[Exercise prompt] One number is the expected answer: the count of lines in the material below containing the word "Codex".

[Data supplied]
------------------------------------------------

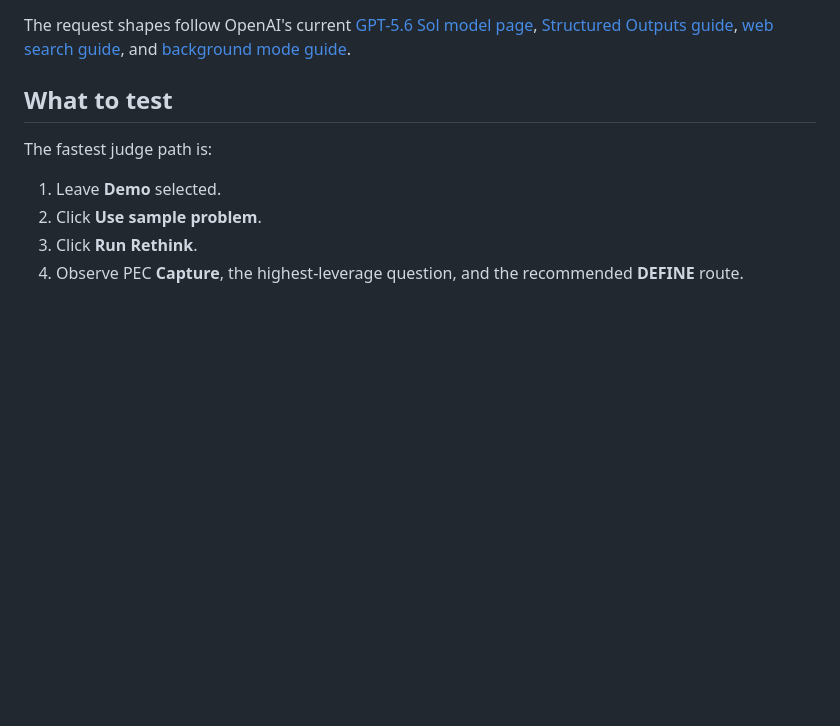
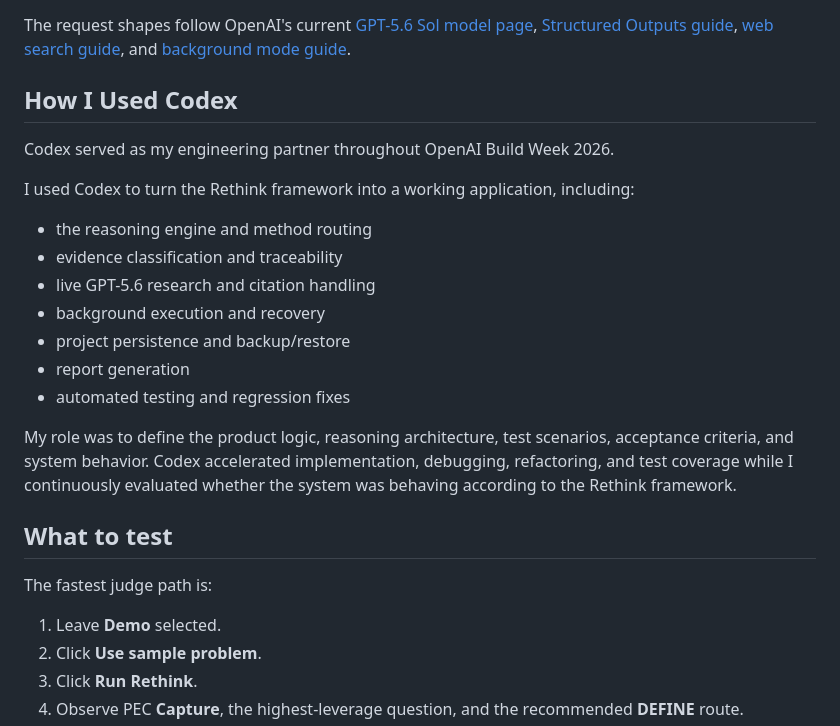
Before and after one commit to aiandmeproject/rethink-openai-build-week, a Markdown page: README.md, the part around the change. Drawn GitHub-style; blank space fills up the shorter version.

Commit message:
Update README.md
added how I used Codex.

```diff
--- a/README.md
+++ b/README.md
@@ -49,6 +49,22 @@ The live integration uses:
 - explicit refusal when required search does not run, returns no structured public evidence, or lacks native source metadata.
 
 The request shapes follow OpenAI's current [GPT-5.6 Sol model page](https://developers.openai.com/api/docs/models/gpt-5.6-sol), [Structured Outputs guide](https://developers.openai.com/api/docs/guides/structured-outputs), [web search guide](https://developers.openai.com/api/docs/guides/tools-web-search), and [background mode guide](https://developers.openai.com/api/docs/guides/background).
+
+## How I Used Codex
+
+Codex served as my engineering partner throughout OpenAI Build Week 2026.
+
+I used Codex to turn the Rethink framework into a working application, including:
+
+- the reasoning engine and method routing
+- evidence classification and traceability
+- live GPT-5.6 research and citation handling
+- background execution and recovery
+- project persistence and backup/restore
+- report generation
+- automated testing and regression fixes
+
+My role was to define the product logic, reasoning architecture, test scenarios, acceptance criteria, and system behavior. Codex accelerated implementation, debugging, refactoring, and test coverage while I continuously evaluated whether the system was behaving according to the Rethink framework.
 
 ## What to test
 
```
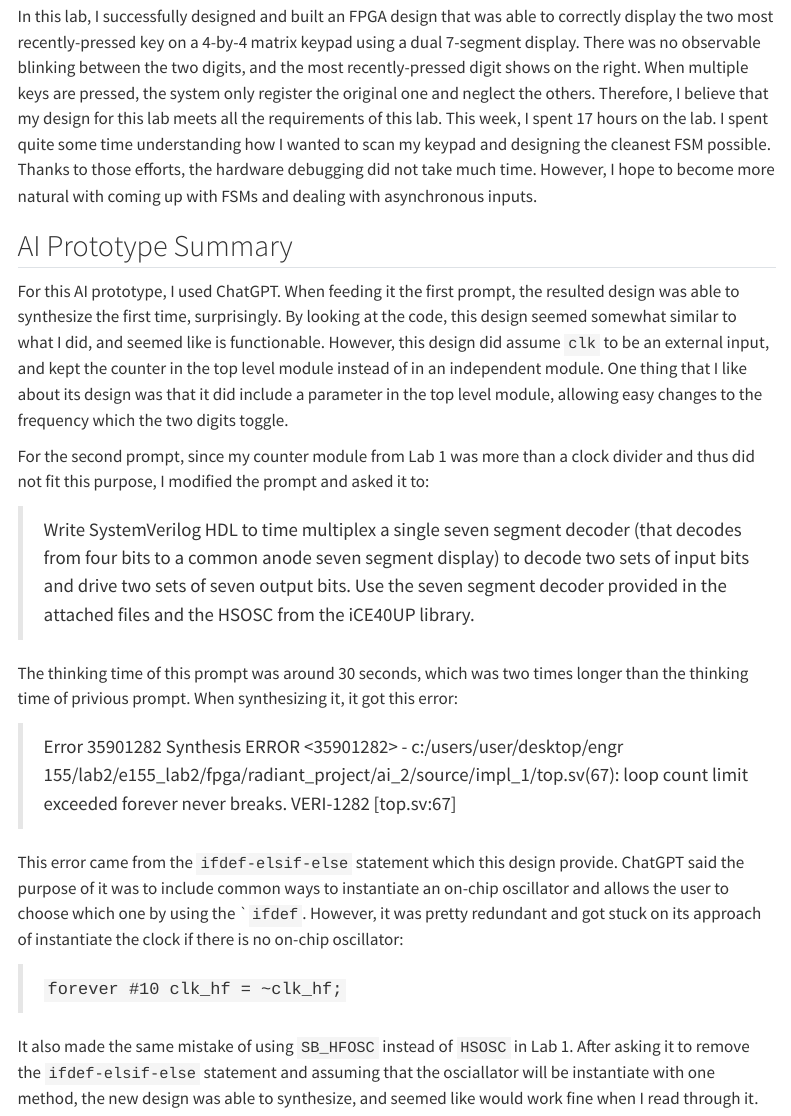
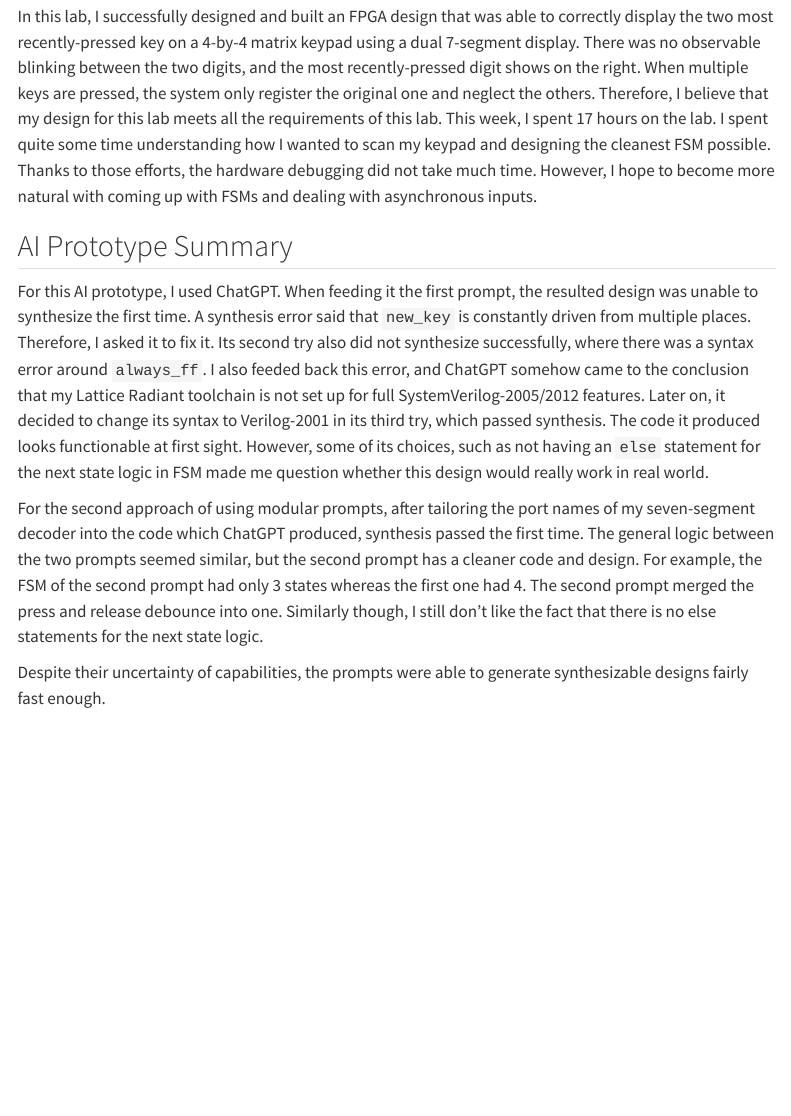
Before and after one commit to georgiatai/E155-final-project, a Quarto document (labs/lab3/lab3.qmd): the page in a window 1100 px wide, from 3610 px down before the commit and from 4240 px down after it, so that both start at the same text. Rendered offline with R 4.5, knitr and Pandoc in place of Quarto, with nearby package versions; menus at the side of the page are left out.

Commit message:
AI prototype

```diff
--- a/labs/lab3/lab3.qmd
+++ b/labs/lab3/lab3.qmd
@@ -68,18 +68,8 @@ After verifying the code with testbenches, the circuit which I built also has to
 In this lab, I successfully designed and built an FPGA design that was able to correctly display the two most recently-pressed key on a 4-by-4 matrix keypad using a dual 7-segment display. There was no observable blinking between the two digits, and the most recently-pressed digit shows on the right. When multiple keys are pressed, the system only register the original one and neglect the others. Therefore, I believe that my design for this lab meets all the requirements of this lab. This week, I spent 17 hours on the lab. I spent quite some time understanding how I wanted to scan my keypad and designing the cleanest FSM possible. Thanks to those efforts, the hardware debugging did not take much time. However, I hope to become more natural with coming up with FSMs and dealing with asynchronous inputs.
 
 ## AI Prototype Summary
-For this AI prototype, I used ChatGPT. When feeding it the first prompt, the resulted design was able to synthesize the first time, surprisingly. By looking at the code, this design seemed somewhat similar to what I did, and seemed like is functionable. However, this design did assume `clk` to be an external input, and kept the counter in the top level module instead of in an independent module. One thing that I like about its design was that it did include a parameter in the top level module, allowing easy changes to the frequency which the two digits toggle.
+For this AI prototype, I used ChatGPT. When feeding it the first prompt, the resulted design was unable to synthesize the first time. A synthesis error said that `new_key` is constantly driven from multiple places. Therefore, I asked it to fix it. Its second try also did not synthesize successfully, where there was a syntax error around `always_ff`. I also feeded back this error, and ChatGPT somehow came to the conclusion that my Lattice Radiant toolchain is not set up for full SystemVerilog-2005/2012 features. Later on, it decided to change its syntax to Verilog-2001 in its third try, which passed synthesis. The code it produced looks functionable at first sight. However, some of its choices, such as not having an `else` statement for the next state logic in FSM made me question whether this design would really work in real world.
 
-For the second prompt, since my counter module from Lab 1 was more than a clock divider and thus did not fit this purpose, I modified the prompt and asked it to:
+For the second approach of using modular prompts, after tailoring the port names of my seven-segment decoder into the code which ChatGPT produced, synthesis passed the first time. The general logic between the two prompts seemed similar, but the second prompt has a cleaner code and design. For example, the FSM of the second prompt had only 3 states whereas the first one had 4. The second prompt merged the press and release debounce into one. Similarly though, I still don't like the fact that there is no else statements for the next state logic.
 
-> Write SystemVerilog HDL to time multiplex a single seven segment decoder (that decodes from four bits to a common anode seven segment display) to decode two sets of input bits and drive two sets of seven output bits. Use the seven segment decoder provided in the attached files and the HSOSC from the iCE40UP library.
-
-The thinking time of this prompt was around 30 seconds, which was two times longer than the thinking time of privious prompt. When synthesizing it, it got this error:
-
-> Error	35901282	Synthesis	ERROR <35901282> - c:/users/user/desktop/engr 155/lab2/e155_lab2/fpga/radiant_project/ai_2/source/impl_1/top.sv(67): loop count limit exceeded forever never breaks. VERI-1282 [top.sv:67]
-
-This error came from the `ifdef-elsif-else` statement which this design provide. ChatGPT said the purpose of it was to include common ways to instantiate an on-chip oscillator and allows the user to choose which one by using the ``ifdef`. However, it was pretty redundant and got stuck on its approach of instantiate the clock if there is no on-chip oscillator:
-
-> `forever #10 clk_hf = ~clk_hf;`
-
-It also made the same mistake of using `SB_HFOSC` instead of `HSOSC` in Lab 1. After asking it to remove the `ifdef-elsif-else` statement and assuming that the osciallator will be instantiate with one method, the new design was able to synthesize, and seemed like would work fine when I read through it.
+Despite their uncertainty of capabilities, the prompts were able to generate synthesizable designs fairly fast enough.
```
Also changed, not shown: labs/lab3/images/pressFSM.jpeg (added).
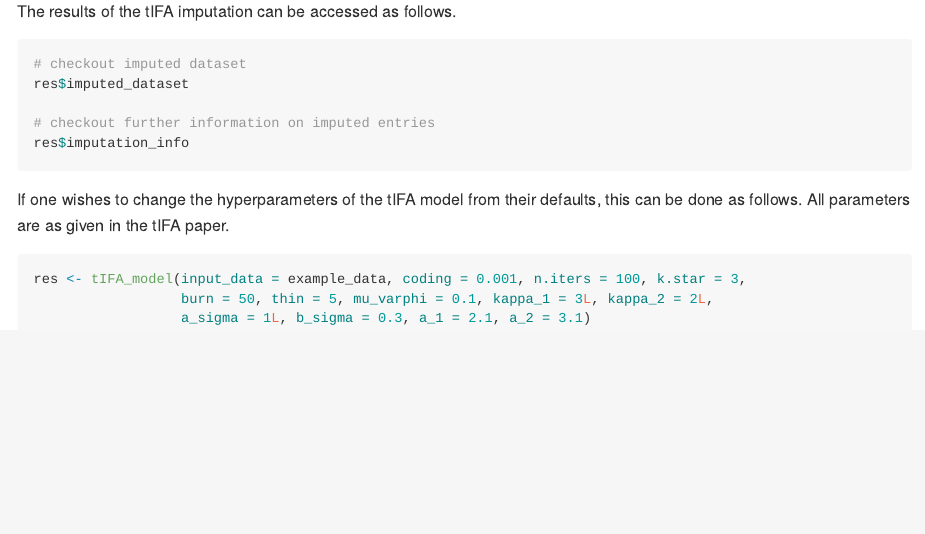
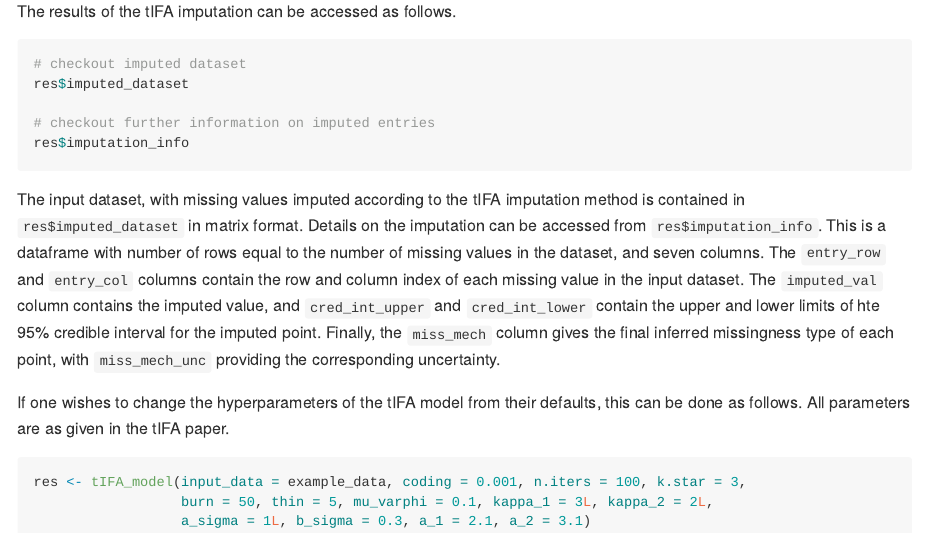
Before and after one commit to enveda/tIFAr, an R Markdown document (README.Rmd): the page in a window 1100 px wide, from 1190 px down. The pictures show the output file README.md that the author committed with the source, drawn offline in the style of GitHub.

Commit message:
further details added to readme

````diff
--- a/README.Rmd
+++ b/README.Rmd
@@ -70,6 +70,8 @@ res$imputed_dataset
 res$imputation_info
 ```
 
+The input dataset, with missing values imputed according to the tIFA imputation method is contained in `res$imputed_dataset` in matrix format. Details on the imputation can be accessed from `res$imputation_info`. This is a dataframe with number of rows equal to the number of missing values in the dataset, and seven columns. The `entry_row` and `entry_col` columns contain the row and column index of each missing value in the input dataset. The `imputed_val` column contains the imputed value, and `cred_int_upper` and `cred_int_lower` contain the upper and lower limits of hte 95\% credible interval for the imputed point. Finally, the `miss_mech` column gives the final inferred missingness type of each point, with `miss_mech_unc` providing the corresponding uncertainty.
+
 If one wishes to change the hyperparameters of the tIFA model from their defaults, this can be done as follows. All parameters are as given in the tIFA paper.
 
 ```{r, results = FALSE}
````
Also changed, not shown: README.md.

------------------------------------------------

[Written reply] 5